++++ Listed entries ++++

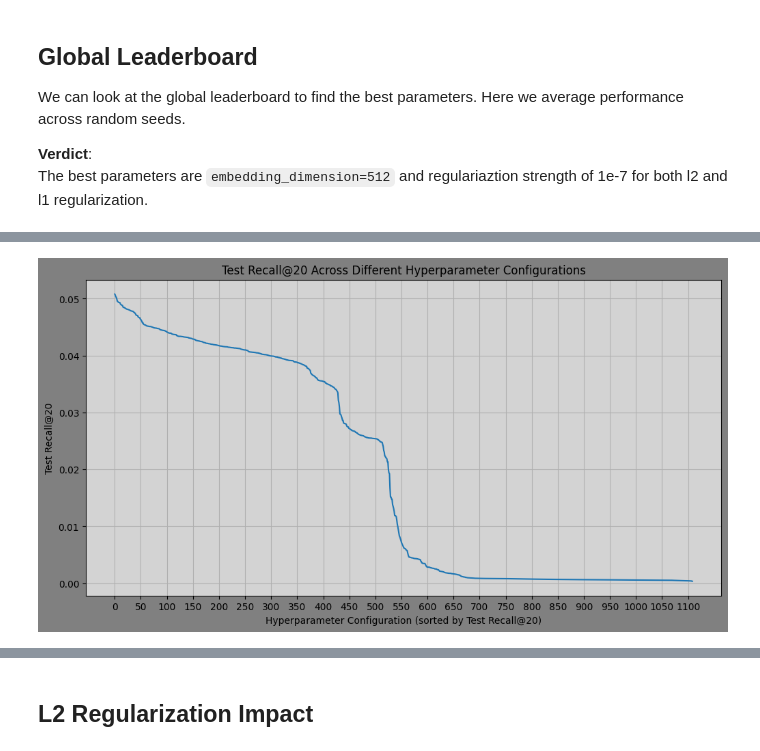
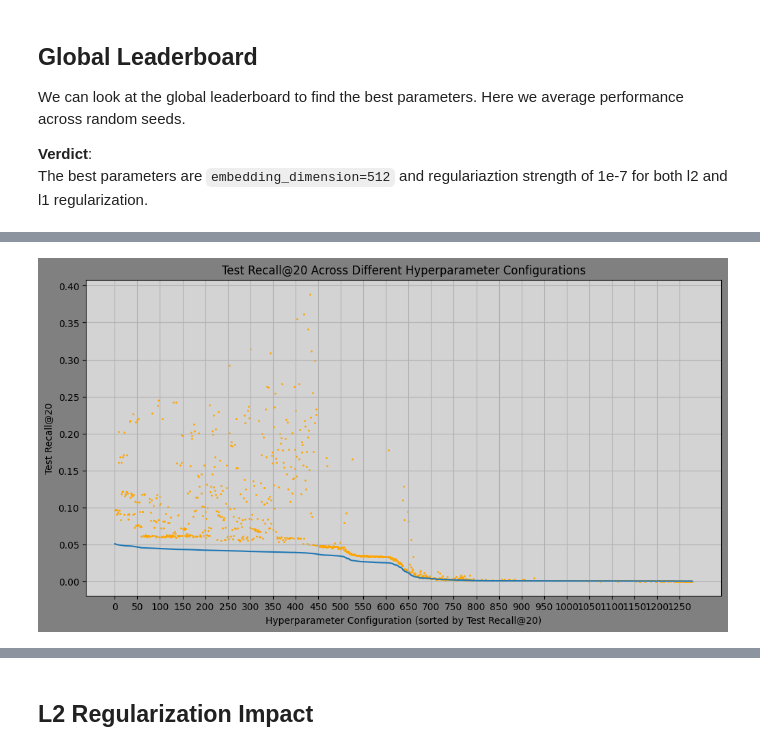
Before and after one commit to chaald/peppermint-matrix, a Jupyter notebook: notebooks/parameter_analysis/mf:regularization.ipynb, the cells around one changed output, grey strips where cells are left out. Saved outputs shown, nothing was run; the diff lists cells and outputs as text; code cells hidden in the pictures.

```diff
--- a/notebooks/parameter_analysis/mf:regularization.ipynb
+++ b/notebooks/parameter_analysis/mf:regularization.ipynb
@@ -210,13 +210,14 @@ global_leaderboard.to_pandas()
 # %%
 plt.figure(figsize=(12, 6))
-plt.plot(global_leaderboard["best:epoch/test_recall@20"])
+plt.plot(global_leaderboard["best:epoch/test_recall@20"], label="Test Recall@20")
+plt.scatter(range(0, len(global_leaderboard)), global_leaderboard["best:epoch/train_recall@20"], color="orange", s=1, label="Train Recall@20")
 plt.title("Test Recall@20 Across Different Hyperparameter Configurations")
 plt.xlabel("Hyperparameter Configuration (sorted by Test Recall@20)")
 plt.ylabel("Test Recall@20")
 plt.xticks(range(0, len(global_leaderboard), 50))
 plt.grid(True)
 plt.show()
 # %% [output]
-[figure, old version]
+[figure, new version]
 # %%
 plt.figure(figsize=(12, 6))
```
Also changed, not shown: parts of 50 cells of this notebook, 1 other file.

++++

What is expected: All lines with the word "regularization" need to be copied from the data above.

Exercise solution:
Before and after one commit to chaald/peppermint-matrix, a Jupyter notebook: notebooks/parameter_analysis/mf:regularization.ipynb, the cells around one changed output, grey strips where cells are left out. Saved outputs shown, nothing was run; the diff lists cells and outputs as text; code cells hidden in the pictures.
--- a/notebooks/parameter_analysis/mf:regularization.ipynb
+++ b/notebooks/parameter_analysis/mf:regularization.ipynb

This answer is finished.